How do you do it? (after saying he likes the characters and societies that Brandon writes)
Lots of practice. Lots of reading in the genre and loving the genre. A little bit of talent, a lot of loving the genre, and a lot of practice for a long time.
I haven’t read Mistborn, but I’ve read this one [Stormlight]. How do you come up with the culture, the society?

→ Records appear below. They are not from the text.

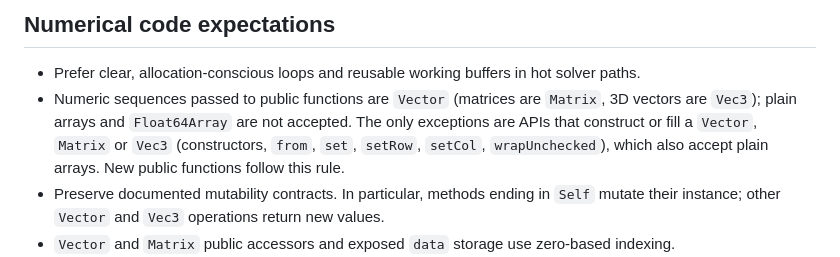
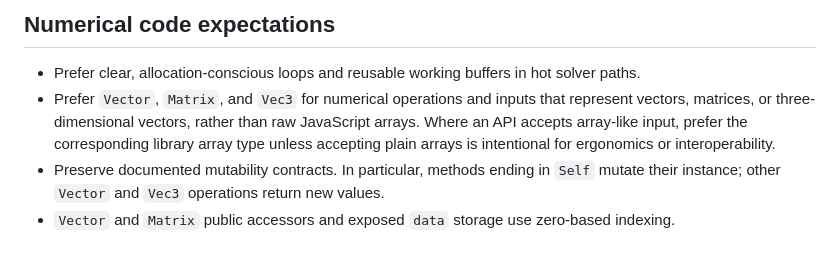
Before and after one commit to HugoMVale/numerics-js, a Markdown page: AGENTS.md, the part around the change. Rendered like a GitHub page.

Commit message:
Revert "refactor: update numerical code expectations for input types and array handling"
This reverts commit cf0c0696a7d92ee9a4091aa91bd397849183019c.

```diff
--- a/AGENTS.md
+++ b/AGENTS.md
@@ -40,7 +40,7 @@ Use the narrowest relevant test while iterating, then run `npm run typecheck` an
 ## Numerical code expectations
 
 - Prefer clear, allocation-conscious loops and reusable working buffers in hot solver paths.
-- Numeric sequences passed to public functions are `Vector` (matrices are `Matrix`, 3D vectors are `Vec3`); plain arrays and `Float64Array` are not accepted. The only exceptions are APIs that construct or fill a `Vector`, `Matrix` or `Vec3` (constructors, `from`, `set`, `setRow`, `setCol`, `wrapUnchecked`), which also accept plain arrays. New public functions follow this rule.
+- Prefer `Vector`, `Matrix`, and `Vec3` for numerical operations and inputs that represent vectors, matrices, or three-dimensional vectors, rather than raw JavaScript arrays. Where an API accepts array-like input, prefer the corresponding library array type unless accepting plain arrays is intentional for ergonomics or interoperability.
 - Preserve documented mutability contracts. In particular, methods ending in `Self` mutate their instance; other `Vector` and `Vec3` operations return new values.
 - `Vector` and `Matrix` public accessors and exposed `data` storage use zero-based indexing.
 - Numerical changes need targeted tests covering expected values, boundary conditions, invalid inputs, and convergence or iteration-limit behavior where applicable.
```
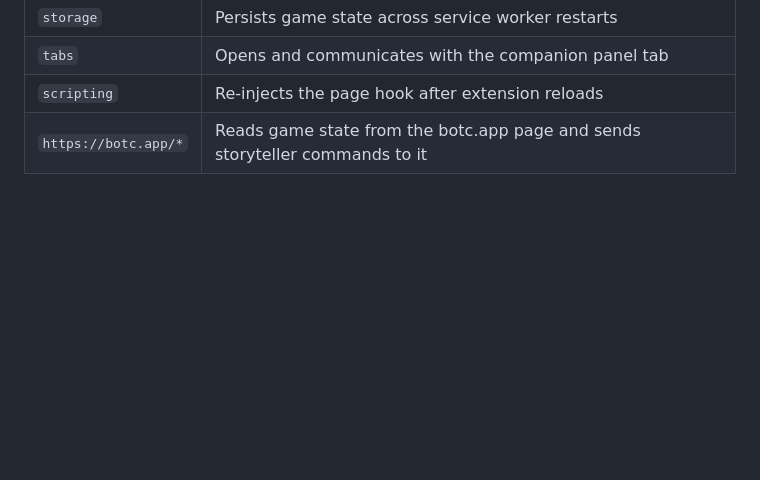
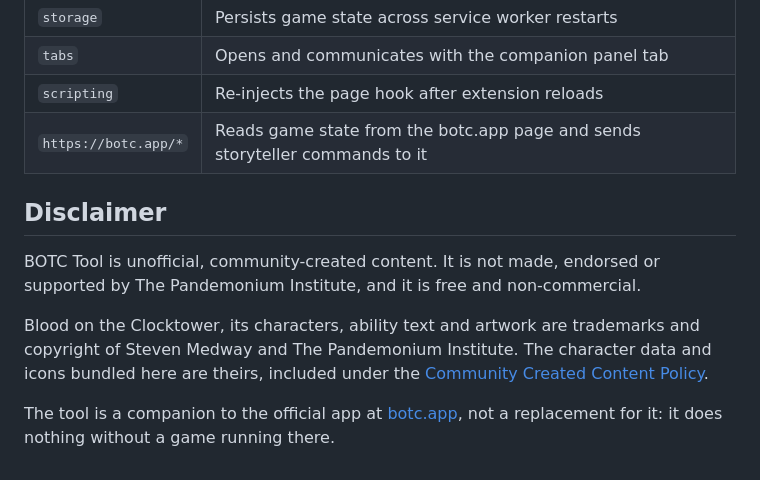
Before and after one commit to hasonfilip/botc-tool, a Markdown page: README.md, the part around the change. GitHub-like rendering; blank space fills up the shorter version.

Commit message:
README: add disclaimer

```diff
--- a/README.md
+++ b/README.md
@@ -114,3 +114,11 @@ The companion page loads its fonts from Google Fonts, and a custom script can po
 | `tabs` | Opens and communicates with the companion panel tab |
 | `scripting` | Re-injects the page hook after extension reloads |
 | `https://botc.app/*` | Reads game state from the botc.app page and sends storyteller commands to it |
+
+## Disclaimer
+
+BOTC Tool is unofficial, community-created content. It is not made, endorsed or supported by The Pandemonium Institute, and it is free and non-commercial.
+
+Blood on the Clocktower, its characters, ability text and artwork are trademarks and copyright of Steven Medway and The Pandemonium Institute. The character data and icons bundled here are theirs, included under the [Community Created Content Policy](https://bloodontheclocktower.com/pages/community-created-content-policy).
+
+The tool is a companion to the official app at [botc.app](https://botc.app), not a replacement for it: it does nothing without a game running there.
```
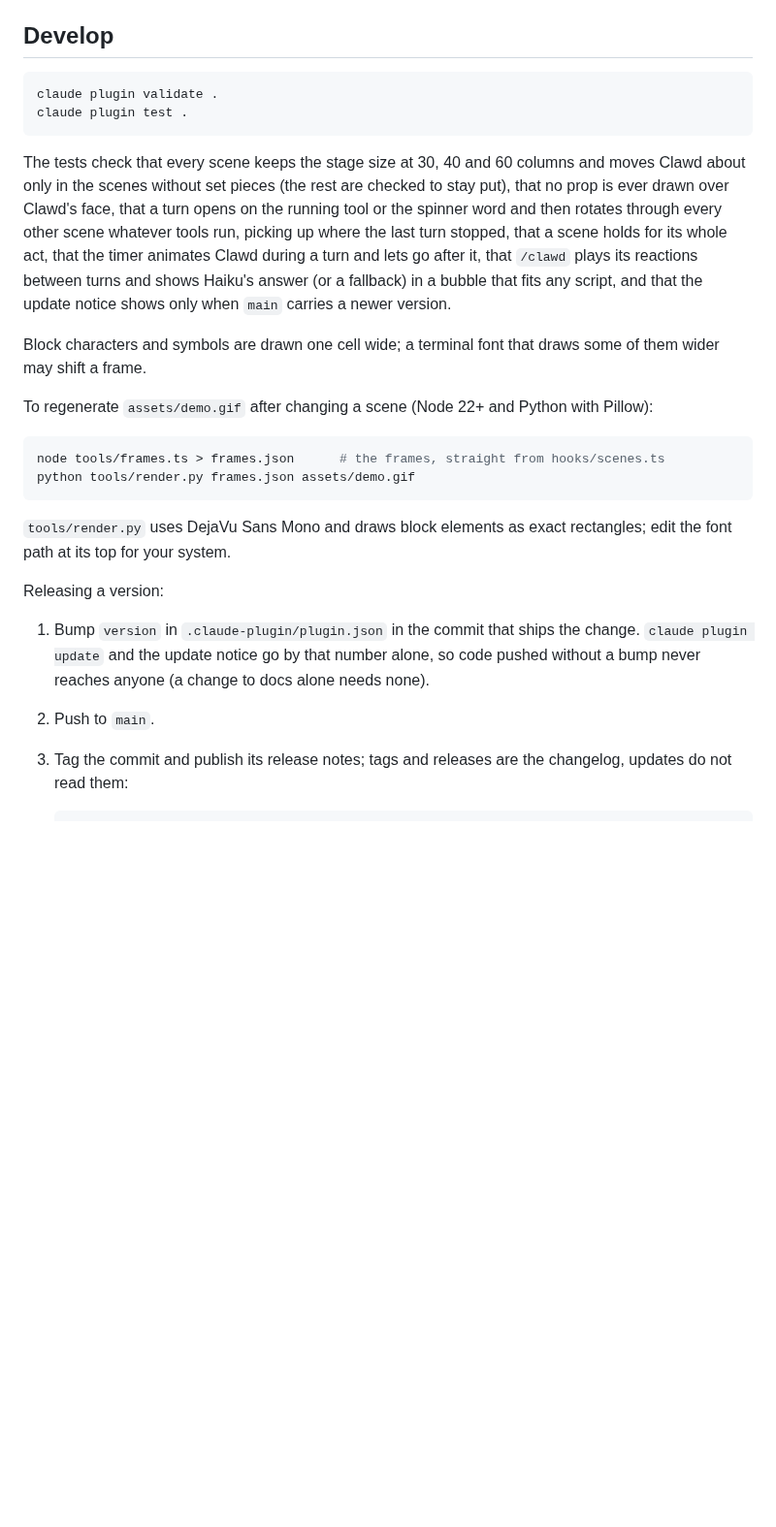
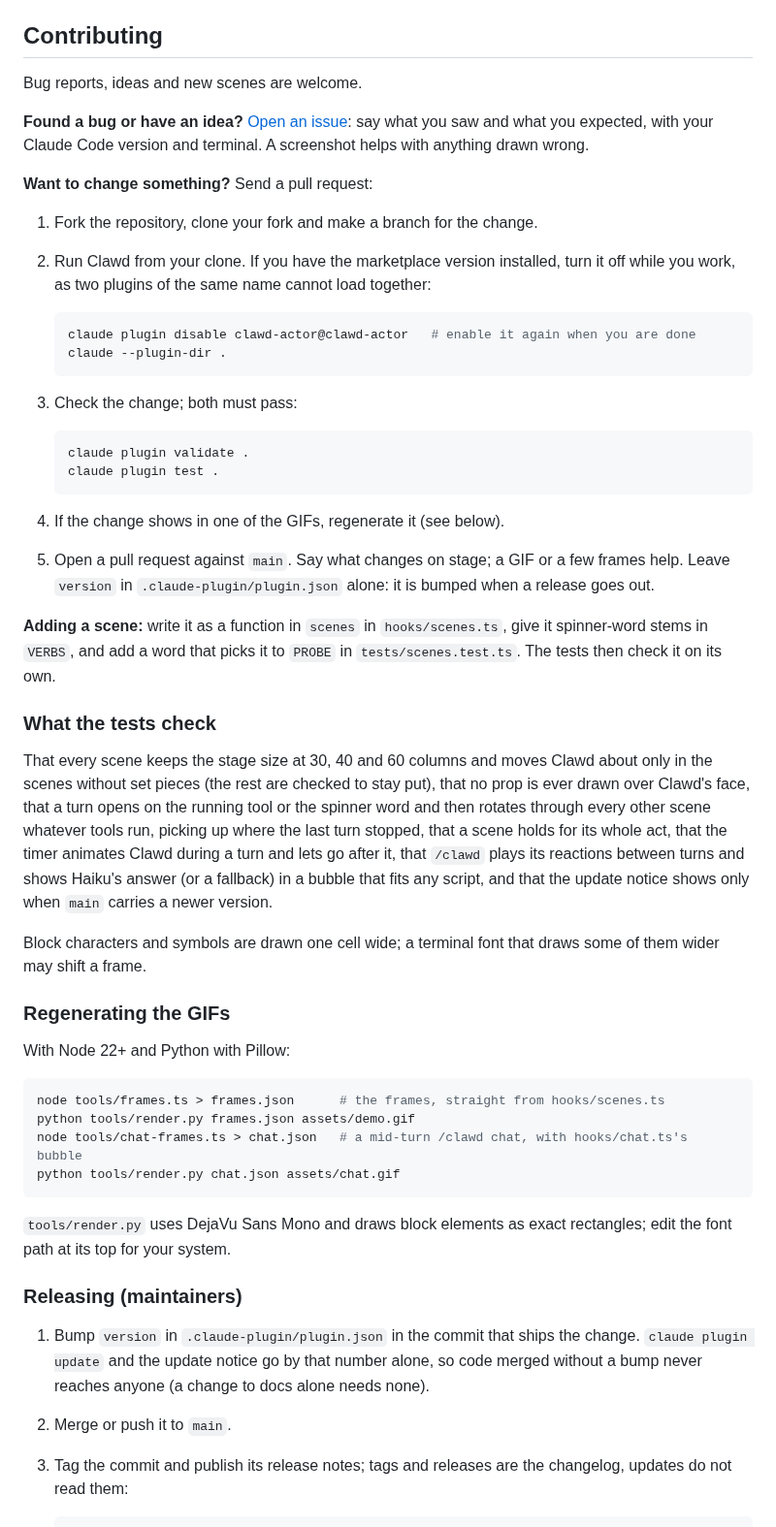
Before and after one commit to BrianHuang813/clawd-actor, a Markdown page: README.md, the part around one of its changes. Shown at 97% size. Drawn GitHub-style; blank space fills up the shorter version.

````diff
--- a/README.md
+++ b/README.md
@@ -136,40 +140,73 @@ without calling `next(e)` hides everything beneath it — if Clawd never shows u
   version in the installed `plugin.json`, fetches the one on `main`, and toasts when `main`'s is
   newer. `skills/update/SKILL.md` is the `/clawd-actor:update` skill that runs the update.
 
-## Develop
+## Contributing
 
-```sh
-claude plugin validate .
-claude plugin test .
-```
+Bug reports, ideas and new scenes are welcome.
 
-The tests check that every scene keeps the stage size at 30, 40 and 60 columns and moves Clawd
-about only in the scenes without set pieces (the rest are checked to stay put), that no prop is ever
-drawn over Clawd's face, that a turn opens on the running tool or the spinner word and then rotates through every
-other scene whatever tools run, picking up where the last turn stopped, that a scene holds for its whole act,
-that the timer animates Clawd during a turn and lets go after it, that `/clawd` plays its reactions
-between turns and shows Haiku's answer (or a fallback) in a bubble that fits any script, and that
-the update notice shows only when `main` carries a newer version.
+**Found a bug or have an idea?** [Open an issue](https://github.com/BrianHuang813/clawd-actor/issues):
+say what you saw and what you expected, with your Claude Code version and terminal. A screenshot
+helps with anything drawn wrong.
+
+**Want to change something?** Send a pull request:
+
+1. Fork the repository, clone your fork and make a branch for the change.
+2. Run Clawd from your clone. If you have the marketplace version installed, turn it off while you
+   work, as two plugins of the same name cannot load together:
+
+   ```sh
+   claude plugin disable clawd-actor@clawd-actor   # enable it again when you are done
+   claude --plugin-dir .
+   ```
+
+3. Check the change; both must pass:
+
+   ```sh
+   claude plugin validate .
+   claude plugin test .
+   ```
+
+4. If the change shows in one of the GIFs, regenerate it (see below).
+5. Open a pull request against `main`. Say what changes on stage; a GIF or a few frames help.
+   Leave `version` in `.claude-plugin/plugin.json` alone: it is bumped when a release goes out.
+
+**Adding a scene:** write it as a function in `scenes` in `hooks/scenes.ts`, give it spinner-word
+stems in `VERBS`, and add a word that picks it to `PROBE` in `tests/scenes.test.ts`. The tests then
+check it on its own.
+
+### What the tests check
+
+That every scene keeps the stage size at 30, 40 and 60 columns and moves Clawd about only in the
+scenes without set pieces (the rest are checked to stay put), that no prop is ever drawn over
+Clawd's face, that a turn opens on the running tool or the spinner word and then rotates through
+every other scene whatever tools run, picking up where the last turn stopped, that a scene holds
+for its whole act, that the timer animates Clawd during a turn and lets go after it, that `/clawd`
+plays its reactions between turns and shows Haiku's answer (or a fallback) in a bubble that fits
+any script, and that the update notice shows only when `main` carries a newer version.
 
 Block characters and symbols are drawn one cell wide; a terminal font that draws some of them
 wider may shift a frame.
 
-To regenerate `assets/demo.gif` after changing a scene (Node 22+ and Python with Pillow):
+### Regenerating the GIFs
+
+With Node 22+ and Python with Pillow:
 
 ```sh
 node tools/frames.ts > frames.json      # the frames, straight from hooks/scenes.ts
 python tools/render.py frames.json assets/demo.gif
+node tools/chat-frames.ts > chat.json   # a mid-turn /clawd chat, with hooks/chat.ts's bubble
+python tools/render.py chat.json assets/chat.gif
 ```
 
 `tools/render.py` uses DejaVu Sans Mono and draws block elements as exact rectangles; edit the
 font path at its top for your system.
 
-Releasing a version:
+### Releasing (maintainers)
 
 1. Bump `version` in `.claude-plugin/plugin.json` in the commit that ships the change.
-   `claude plugin update` and the update notice go by that number alone, so code pushed without a
+   `claude plugin update` and the update notice go by that number alone, so code merged without a
    bump never reaches anyone (a change to docs alone needs none).
-2. Push to `main`.
+2. Merge or push it to `main`.
 3. Tag the commit and publish its release notes; tags and releases are the changelog, updates do
    not read them:
 
````
Also changed, not shown: other parts of README.md (+4 -0 lines), assets/chat.gif (added), 3 other files.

It depends on the book. Stormlight is my best series. If you haven’t tried Emperor’s Soul, it’s the other thing that I think is on Stormlight’s level, but it’s a short. What I’m looking to do with something like Stormlight is to say that the fantasy genre should be the most magical genre, right? Classically, science fiction has done a better job with the worldbuilding, and fantasy has tended to do a better job with things like characters and story. Not that there’s not science fiction that has great, you know, but usually science fiction’s been about the ideas and the interesting settings, but in fantasy we play it safe with the settings and try to do interesting characters. Which I’ve always thought, “Why do we do that? Why do we play it safe with our settings? Why don’t we have really bizarre, fantastical settings?”. So for years, even before I became a published author, I was searching for ones that would have one foot in science fiction. I want to do something magical as an origin, like the highstorm, you know, the physics of the highstorm don’t actually work, but we take it for assumed and then we try to extrapolate a realistic extrapolation of the world from that. That’s just what I’m doing, I’m trying to set up some sort fantastical setting or environment and then let science fiction take over and try and build how it would grow. On the cultures, usually I’m taking things I’ve learned about our culture and I am just trying to [...] a fantastical version. Sometimes when you do that you can say something interesting about human society, removed from the baggage of human society. There was a brief time in the pre-Victorian era where, for women, showing your ankle was more taboo than showing your chest. In fact, they would have pictures painted of them, noblewomen, in a state of what you’d call topless. Not a problem; a little risque, like what wearing a low-cut shirt is now, but no big deal. That’s bizarre to us, because, our society that’s not how it is. But if I put that in, in a fantasy book as a safehand, I can say, look, human beings do bizarre things as far as gender roles, socialization of gender, and what we find attractive. This should be very bizarre to you, but the reactions are normal. That disconnect is what helps build a fantastical society and lets me say a few things about our society, I hope in interesting ways.